A brown hare scampering out of an arable field and then zigzag running down the lane was good and was followed by a roebuck watching us across an area of colourful conservation grassland. Once we had got too close then he was off and bounding through the taller vegetation of the field beyond.
Doubling back, he crossed the lane and leapt the deep ditch to make his escape into a neighbouring field and a sense of security. This was a day of searing heat and parched earth in this once great wetland.
The ‘new’ River Ancholme was cut in the mid-to late 1600s and runs straight through the still-existing meanders of the old river.
From deep in the Lincolnshire heartlands near Market Rasen the modern river heads straight as a die due north to the great Humber Estuary. We have a vision of a wetter and wilder Ancholme Valley but that is another story.
The star performer of this day, with a family of common buzzards circling overhead and calling loudly, was in fact a young fox. It saw us as we saw it, and it paused, stopped, and stared at us.
Then after what seemed quite a while the fox tensed and dropped down with its attention not now on us but on something far more interesting – lunch. It had clearly seen or heard something just a little way down the track in front of it.
Crouching low it edged forwards and then like a shot from a gun it pounced. Through the longer grass, I could discern the shape of the fox and as it sped away. It was burdened down with a large object, presumably a successful ‘kill’, perhaps a pigeon.

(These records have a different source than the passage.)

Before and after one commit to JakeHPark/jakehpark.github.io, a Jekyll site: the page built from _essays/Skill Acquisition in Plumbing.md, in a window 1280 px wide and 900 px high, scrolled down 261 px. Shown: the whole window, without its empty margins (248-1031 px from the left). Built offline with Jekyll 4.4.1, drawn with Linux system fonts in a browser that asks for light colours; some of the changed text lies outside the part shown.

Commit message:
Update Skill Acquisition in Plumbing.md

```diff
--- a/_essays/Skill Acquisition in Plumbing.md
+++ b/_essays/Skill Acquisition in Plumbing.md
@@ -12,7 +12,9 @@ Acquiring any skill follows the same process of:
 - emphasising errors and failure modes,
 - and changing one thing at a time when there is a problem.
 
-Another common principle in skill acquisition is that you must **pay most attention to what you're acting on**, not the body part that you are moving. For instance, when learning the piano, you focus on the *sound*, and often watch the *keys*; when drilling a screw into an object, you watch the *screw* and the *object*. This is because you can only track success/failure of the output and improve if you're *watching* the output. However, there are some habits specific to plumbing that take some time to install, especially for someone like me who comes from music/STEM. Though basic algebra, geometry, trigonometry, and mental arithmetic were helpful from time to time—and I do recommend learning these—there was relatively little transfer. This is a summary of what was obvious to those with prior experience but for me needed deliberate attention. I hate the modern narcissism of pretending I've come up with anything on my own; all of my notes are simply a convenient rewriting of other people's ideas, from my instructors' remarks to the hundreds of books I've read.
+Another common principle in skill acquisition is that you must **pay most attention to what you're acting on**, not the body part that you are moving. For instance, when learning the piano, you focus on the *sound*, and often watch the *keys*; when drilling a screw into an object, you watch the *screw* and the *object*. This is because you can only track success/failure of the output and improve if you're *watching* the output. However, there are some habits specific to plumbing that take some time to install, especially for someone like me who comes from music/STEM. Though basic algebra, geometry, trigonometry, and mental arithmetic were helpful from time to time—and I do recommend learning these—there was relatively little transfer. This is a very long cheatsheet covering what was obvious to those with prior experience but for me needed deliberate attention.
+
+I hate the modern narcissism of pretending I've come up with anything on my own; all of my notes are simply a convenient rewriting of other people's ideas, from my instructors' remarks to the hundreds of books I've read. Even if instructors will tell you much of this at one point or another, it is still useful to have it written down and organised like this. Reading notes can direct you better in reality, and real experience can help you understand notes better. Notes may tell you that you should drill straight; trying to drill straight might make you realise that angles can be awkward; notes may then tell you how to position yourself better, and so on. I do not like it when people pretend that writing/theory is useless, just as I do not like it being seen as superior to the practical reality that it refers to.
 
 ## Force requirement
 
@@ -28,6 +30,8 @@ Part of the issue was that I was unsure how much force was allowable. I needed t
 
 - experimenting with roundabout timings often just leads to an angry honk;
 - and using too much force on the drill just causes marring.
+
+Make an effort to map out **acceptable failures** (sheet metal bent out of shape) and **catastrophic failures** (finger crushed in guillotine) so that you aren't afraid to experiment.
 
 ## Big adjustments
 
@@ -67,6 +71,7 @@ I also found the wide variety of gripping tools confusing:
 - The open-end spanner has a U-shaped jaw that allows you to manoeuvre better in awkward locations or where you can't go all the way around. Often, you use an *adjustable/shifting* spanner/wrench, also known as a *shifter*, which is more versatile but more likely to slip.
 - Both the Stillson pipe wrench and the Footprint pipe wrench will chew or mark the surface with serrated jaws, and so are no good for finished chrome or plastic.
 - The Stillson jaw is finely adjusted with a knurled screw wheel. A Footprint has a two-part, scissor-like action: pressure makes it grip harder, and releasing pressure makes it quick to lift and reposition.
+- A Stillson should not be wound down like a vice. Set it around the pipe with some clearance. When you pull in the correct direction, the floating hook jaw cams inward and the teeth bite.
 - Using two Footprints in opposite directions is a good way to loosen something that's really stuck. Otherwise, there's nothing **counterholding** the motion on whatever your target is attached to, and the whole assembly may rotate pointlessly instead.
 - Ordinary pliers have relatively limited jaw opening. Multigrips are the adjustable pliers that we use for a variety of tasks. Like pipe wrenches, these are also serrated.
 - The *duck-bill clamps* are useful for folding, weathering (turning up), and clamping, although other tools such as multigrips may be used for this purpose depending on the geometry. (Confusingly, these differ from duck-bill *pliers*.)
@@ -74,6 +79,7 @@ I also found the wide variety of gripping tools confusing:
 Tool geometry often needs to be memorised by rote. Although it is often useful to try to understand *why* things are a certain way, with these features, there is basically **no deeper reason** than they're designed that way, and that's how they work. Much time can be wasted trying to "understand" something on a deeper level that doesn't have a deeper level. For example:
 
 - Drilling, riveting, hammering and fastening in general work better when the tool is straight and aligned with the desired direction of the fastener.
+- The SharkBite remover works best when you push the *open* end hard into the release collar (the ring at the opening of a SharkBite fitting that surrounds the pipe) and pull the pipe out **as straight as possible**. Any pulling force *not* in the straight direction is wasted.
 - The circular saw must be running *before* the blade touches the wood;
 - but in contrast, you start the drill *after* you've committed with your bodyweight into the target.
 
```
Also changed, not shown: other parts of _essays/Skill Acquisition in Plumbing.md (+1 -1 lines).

Professor Ian D. Rotherham, researcher, writer & broadcaster on wildlife & environmental issues, is contactable on [email protected] ; follow Ian’s blog (https://ianswalkonthewildside.wordpress.com/ ) and Twitter @IanThewildside